Sunday, February 26, 2017
A Man Called Ove
Ove is a 59-year-old grouch who stalks his housing project like a martinet, picking up cigarette butts, writing down the license plates of parking transgressors, and insulting everyone who comes in his path. He is in deep mourning of his late wife, and visits her grave regularly. When he is laid off from the job he has had since he was a teenager, he decides to kill himself.
But every suicide attempt is interrupted by someone asking for a good deed. During his attempts he remembers his life. He was a nice guy, handy with tools (he learned cars from his father and developed a life-long love of Saab). He is socially awkward, but meets a young woman on a train who is way above his station, but she loves him anyway and they marry. She is injured in a bus accident, and dies of cancer, and he feels he has nothing to live for.
But he keeps getting interrupted, especially by a young Iranian woman who lives across the path. Eventually they develop a friendship, and he grows to dote on their children. He takes in a stray cat. He opens up about his past and tries to move forward.
This may sound dreadful, but it plays better than it reads. Partly this is due to Holm's delicate balance of the two genres. It is genuinely funny (he ends a friendship with a man because he drives a Volvo) and it may earn a tear or two at the end. It's also helped greatly by the lead performance of Rolf Lassgård, who manages to take a cliche character, the grumpy old man, and make him real.

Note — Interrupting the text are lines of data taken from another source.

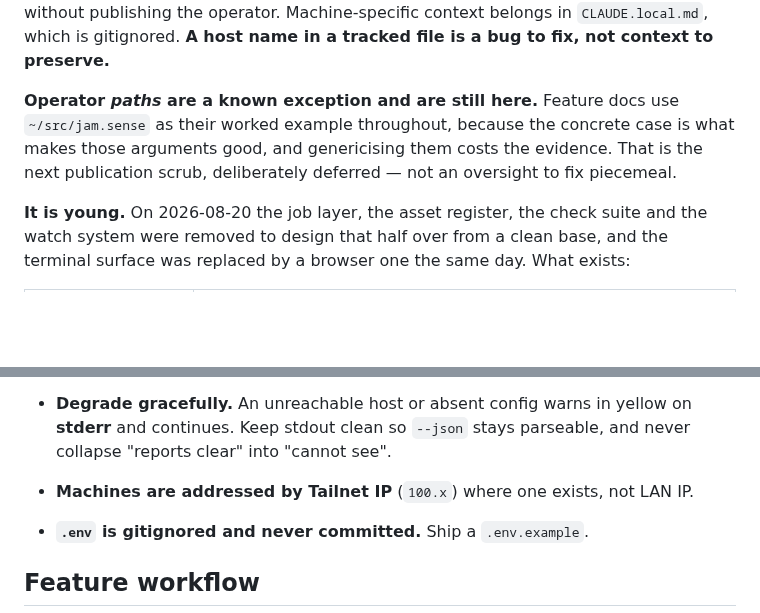
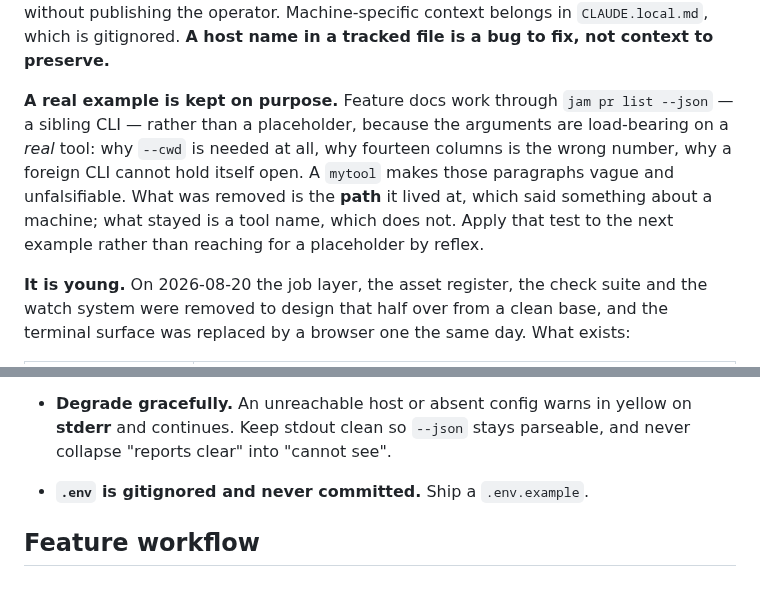
Before and after one commit to skyrowlabs/sky-boss, a Markdown page: CLAUDE.md, 2 parts joined by grey strips. Rendered like a GitHub page; blank space fills up the shorter version.

Commit message:
chore: finish the publication scrub — paths out, example kept
The deferred scrub in CLAUDE.local.md is closed. The rule that settled it,
now written into CLAUDE.md: a path says something about a machine, a tool
name does not.

So ~/src/jam.sense became ~/src/jam.sense in nine places, and
`jam pr list --json` stayed exactly where it was. The docs keep the concrete
example their arguments lean on — why --cwd is needed, why fourteen columns
is the wrong number — and lose nothing publishable. A placeholder tool would
have made those paragraphs vague and unfalsifiable.

The tailnet-IP addressing convention left CLAUDE.md too: it describes a fleet,
not a tool.

Audit over tracked files finds no host name, no address, no credential and no
home directory. The command that proves it is now in CLAUDE.local.md, which
also records the two open items as decisions rather than oversights: git
history keeps the machine names (reviewed, accepted — no credentials, no
routable address), and there is still no LICENSE.

Co-Authored-By: Claude Opus 5 (1M context) <noreply@anthropic.com>

```diff
--- a/CLAUDE.md
+++ b/CLAUDE.md
@@ -23,10 +23,12 @@ the tool could not be published without publishing the operator. Machine-specifi
 in `CLAUDE.local.md`, which is gitignored. **A host name in a tracked file is a bug to fix, not
 context to preserve.**
 
-**Operator *paths* are a known exception and are still here.** Feature docs use
-`~/src/jam.sense` as their worked example throughout, because the concrete case is what
-makes those arguments good, and genericising them costs the evidence. That is the next
-publication scrub, deliberately deferred — not an oversight to fix piecemeal.
+**A real example is kept on purpose.** Feature docs work through `jam pr list --json` — a sibling
+CLI — rather than a placeholder, because the arguments are load-bearing on a *real* tool: why
+`--cwd` is needed at all, why fourteen columns is the wrong number, why a foreign CLI cannot hold
+itself open. A `mytool` makes those paragraphs vague and unfalsifiable. What was removed is the
+**path** it lived at, which said something about a machine; what stayed is a tool name, which does
+not. Apply that test to the next example rather than reaching for a placeholder by reflex.
 
 **It is young.** On 2026-08-20 the job layer, the asset register, the check suite and the watch
 system were removed to design that half over from a clean base, and the terminal surface was
@@ -317,7 +319,6 @@ Shared with sibling CLIs so the family feels like one tool.
 - **Degrade gracefully.** An unreachable host or absent config warns in yellow on **stderr** and
   continues. Keep stdout clean so `--json` stays parseable, and never collapse "reports clear"
   into "cannot see".
-- **Machines are addressed by Tailnet IP** (`100.x`) where one exists, not LAN IP.
 - **`.env` is gitignored and never committed.** Ship a `.env.example`.
 
 ## Feature workflow
```
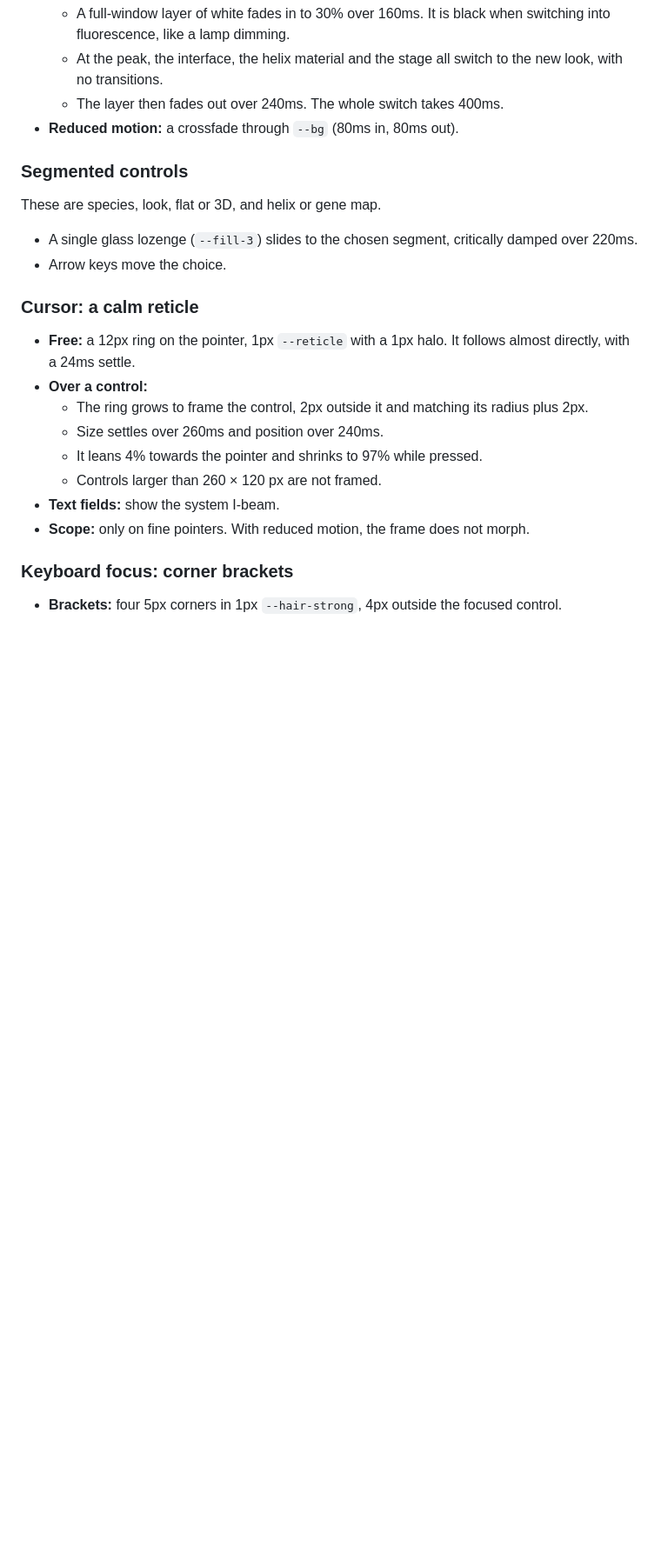
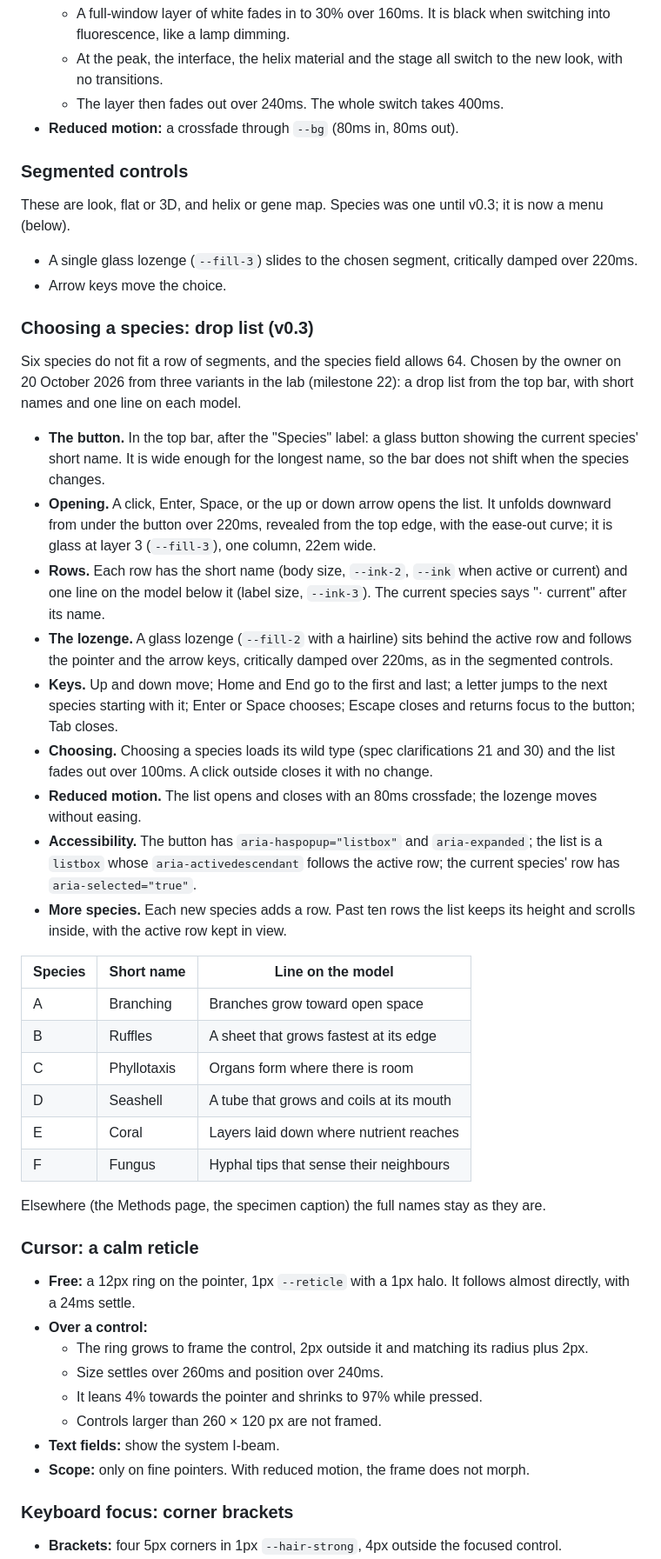
Before and after one commit to pidskrishna/genome-studio, a Markdown page: DESIGN.md, the part around one of its changes. Shown at 87% size. Drawn GitHub-style; blank space fills up the shorter version.

Commit message:
Milestone 22: species switch design pass
The owner chose the drop list (variant A) with short names and one line
on each model. DESIGN.md section 7 now describes it: button, opening,
rows, lozenge, keys, choosing, reduced motion, accessibility, and how
species past six and past ten are added. Section 9 records the decision;
no spec edit. Checked in the lab: six species in all three looks,
keyboard, and reduced motion (an 80 ms fade).

Co-Authored-By: Claude Opus 5.5 <noreply@anthropic.com>

```diff
--- a/DESIGN.md
+++ b/DESIGN.md
@@ -258,10 +258,35 @@ Each entry gives the variant chosen in the lab.
 
 ### Segmented controls
 
-These are species, look, flat or 3D, and helix or gene map.
+These are look, flat or 3D, and helix or gene map. Species was one until v0.3; it is now a menu (below).
 
 - A single glass lozenge (`--fill-3`) slides to the chosen segment, critically damped over 220ms.
 - Arrow keys move the choice.
+
+### Choosing a species: drop list (v0.3)
+
+Six species do not fit a row of segments, and the species field allows 64. Chosen by the owner on 20 October 2026 from three variants in the lab (milestone 22): a drop list from the top bar, with short names and one line on each model.
+
+- **The button.** In the top bar, after the "Species" label: a glass button showing the current species' short name. It is wide enough for the longest name, so the bar does not shift when the species changes.
+- **Opening.** A click, Enter, Space, or the up or down arrow opens the list. It unfolds downward from under the button over 220ms, revealed from the top edge, with the ease-out curve; it is glass at layer 3 (`--fill-3`), one column, 22em wide.
+- **Rows.** Each row has the short name (body size, `--ink-2`, `--ink` when active or current) and one line on the model below it (label size, `--ink-3`). The current species says "· current" after its name.
+- **The lozenge.** A glass lozenge (`--fill-2` with a hairline) sits behind the active row and follows the pointer and the arrow keys, critically damped over 220ms, as in the segmented controls.
+- **Keys.** Up and down move; Home and End go to the first and last; a letter jumps to the next species starting with it; Enter or Space chooses; Escape closes and returns focus to the button; Tab closes.
+- **Choosing.** Choosing a species loads its wild type (spec clarifications 21 and 30) and the list fades out over 100ms. A click outside closes it with no change.
+- **Reduced motion.** The list opens and closes with an 80ms crossfade; the lozenge moves without easing.
+- **Accessibility.** The button has `aria-haspopup="listbox"` and `aria-expanded`; the list is a `listbox` whose `aria-activedescendant` follows the active row; the current species' row has `aria-selected="true"`.
+- **More species.** Each new species adds a row. Past ten rows the list keeps its height and scrolls inside, with the active row kept in view.
+
+| Species | Short name | Line on the model |
+| --- | --- | --- |
+| A | Branching | Branches grow toward open space |
+| B | Ruffles | A sheet that grows fastest at its edge |
+| C | Phyllotaxis | Organs form where there is room |
+| D | Seashell | A tube that grows and coils at its mouth |
+| E | Coral | Layers laid down where nutrient reaches |
+| F | Fungus | Hyphal tips that sense their neighbours |
+
+Elsewhere (the Methods page, the specimen caption) the full names stay as they are.
 
 ### Cursor: a calm reticle
 
```
Also changed, not shown: other parts of DESIGN.md (+4 -0 lines), NOTES.md (+4 -1 lines), PLAN.md (+2 -2 lines).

I have only one major question--when did he go sour? Right after his wife's death? If so, that must have been quite a transformation. We don't really see when he went from good guy to bad. The movie is almost two hours but one scene of him realizing he hated life might have been necessary.